Each year on the 14th of February, people all over the world exchange gifts with loved ones (or attempt to woo crushes) in observance of Valentine's Day. It's a tradition we take for granted nowadays, whether you are in a relationship or you are a secret admirer. But how many of us know about the historical roots of the tradition and why it continues up to the present day? We decided to delve a bit deeper into this most romantic of all occasions to find out how and why Valentine's Day originated.
Originating in the 5th century, Valentine's Day is named after a Christian martyr, saint Valentinus. Various early Christian martyrs were called Valentine. Those honoured on the 14th of February are Valentine of Rome and Valentine of Terni.
Legend has it that Saint Valentine of Rome was sent to prison after he performed weddings for soldiers who were not allowed to marry. Whilst in jail, it is said that he was reposible for healing the daughter of his imprisoner, Asterius. Prior to his execution, he sent her a letter signed 'Your Valentine.'
Valentine of Terni was bishop of Terni around AD 197 and is thought to have been martyred as a result of the persecution under Emperor Aurelian. Curiously, there is also thought to be a third saint Valentine of whom there is some reference to in early 'martyrologies' under the date of February the 14th. He is thought to have died in Africa; other than this, nothing is known of him.
February 14th is celebrated as a St. Valentine's Day in numerous Christian denomenations and there are also many different legends and folk traditions associated with this day. However, it wasn't until the 14th century that this special day came to be widely associated with romantic love. This connotation did not occur until Geoffrey Chaucer's poem Parlement of Foules transformed the nature of the holiday which in time gave birth to the customs we associate with February the 14th today. Written to honour the anniversary of the engagement of King Richard II of England to Anne of Bohemia, the poem contains the following lines:
For this was on seynt Volantynys Day
Whan euery byrd comyth there to chese his make
This translates as "For this was on St. Valentine's Day, when every bird cometh there to choose his mate."

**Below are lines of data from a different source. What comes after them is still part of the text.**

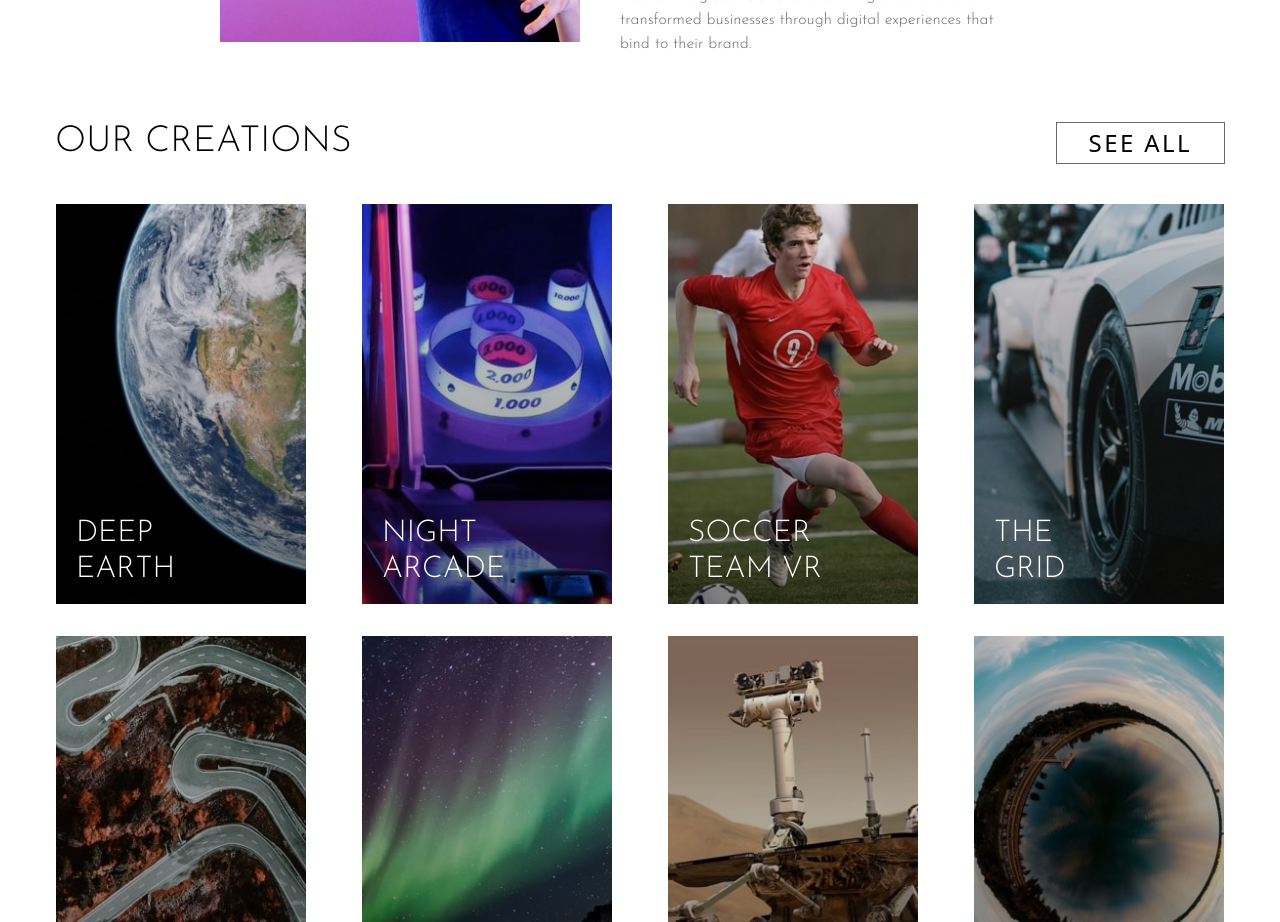
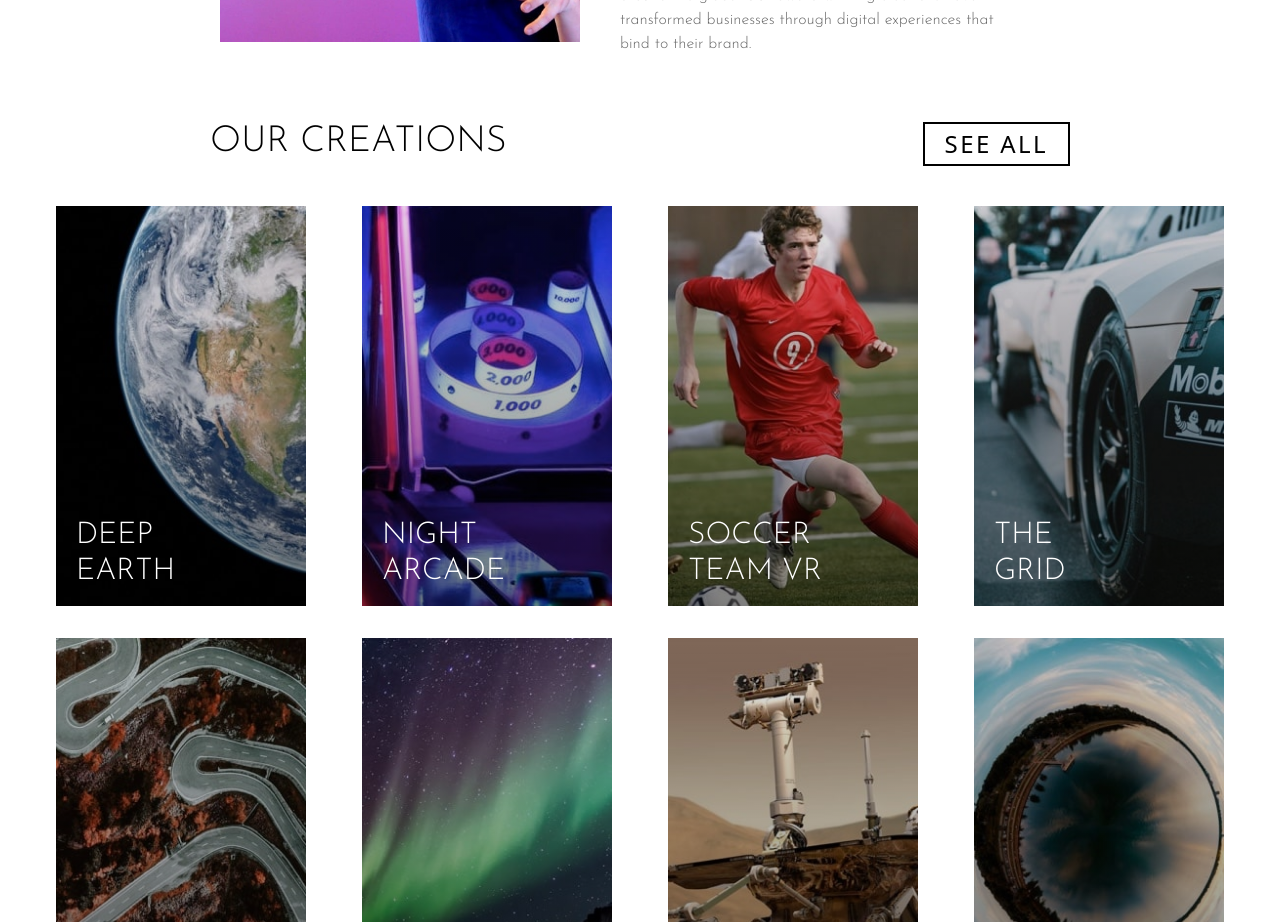
Before and after one commit to ValTM/friendly-bassoon, a React (Vite) app: page /loopstudio in a window 1280 px wide. Shown: the part 960-1882 px from the top of the page. Built offline with nearby package versions, Linux system fonts and the light colour scheme; the HTML template or start-up script is replaced by a standard one.

Commit message:
deleted feature/Loopstudio branch

```diff
--- a/src/pages/Loopstudio/MainSection/MainGallery/MainGallery.jsx
+++ b/src/pages/Loopstudio/MainSection/MainGallery/MainGallery.jsx
@@ -8,12 +8,12 @@ function MainGallery() {
       <h1 className="text-center gallery--text text-2xl uppercase lg:hidden ">
         Our Creations
       </h1>
-      <div className=" gallery--nav hidden lg:flex lg:justify-between lg:w-[860px] lg:mx-auto xl:w-[1170px]">
+      <div className="lg:w-[860px] lg:mx-auto hidden mx-20 lg:flex lg:justify-between 2xl:w-[1170px]">
         <h1 className="text-center gallery--text text-4xl uppercase ">
           Our Creations
         </h1>
         <a
-          className="border border-loopDarkGray border-black text-black px-8 py-1 text-2xl uppercase tracking-widest hover:bg-black hover:text-white hover:border duration-300 "
+          className="border-2 border-black px-5 py-1 text-2xl uppercase tracking-widest hover:bg-black hover:text-white hover:border-2 duration-300 "
           href=""
         >
           See All
@@ -22,7 +22,7 @@ function MainGallery() {
       <div className="items justify-center grid mt-10 gap-x-14 gap-y-8 lg:flex flex-wrap ">
         <ShowcaseCard
           cardClassName="loop-earth item "
-          textClassName="items-text absolute bottom-2 left-5 text-white uppercase text-2xl lg:text-3xl lg:bottom-4"
+          textClassName="items-text absolute bottom-2 left-5 text-white uppercase text-2xl lg:text-3xl lg:bottom-4 "
           text1="deep"
           text2="earth"
         />
```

If we go further back in time, however, there could be reason to think that the romantic element of Valentine's Day ties in with Lupercalia, an ancient Greco-Roman festival which was observed on the 13th to 15th of February. In 18th century author claimed that men and women drew names from a jar to make couples, and that modern day Valentine's card giving originates from this tradition. There is some dispute over this claim, however, as it was made without proof by the author. It seems more likely that this tradition actually stems from the Middle Ages with men drawing the names of women randomly to couple with them. (A riskier, more simplified version of online dating, if you will.)
Another possible explanation for the romantic aspect of February 14th can be found in the Charter of the Court of Love, issued in 1400 by Charles VI of France in 1400. The festivities incorporated amorous song and poetry competitions amongst other activities. Attending ladies would hear, and rule on, disputes from lovers. (A more simplified version of Jeremy Kyle, if you will. Or maybe a more sophisticated version, thinking about it.)
It seems there is no one historical event or tradition that accounts for Valentine's Day alone, rather, the occasion originates from the culmination of various historical facts and legends. Stay tuned to the Clare Florist blog over the coming days to find out how we got from the 5th century to the present day...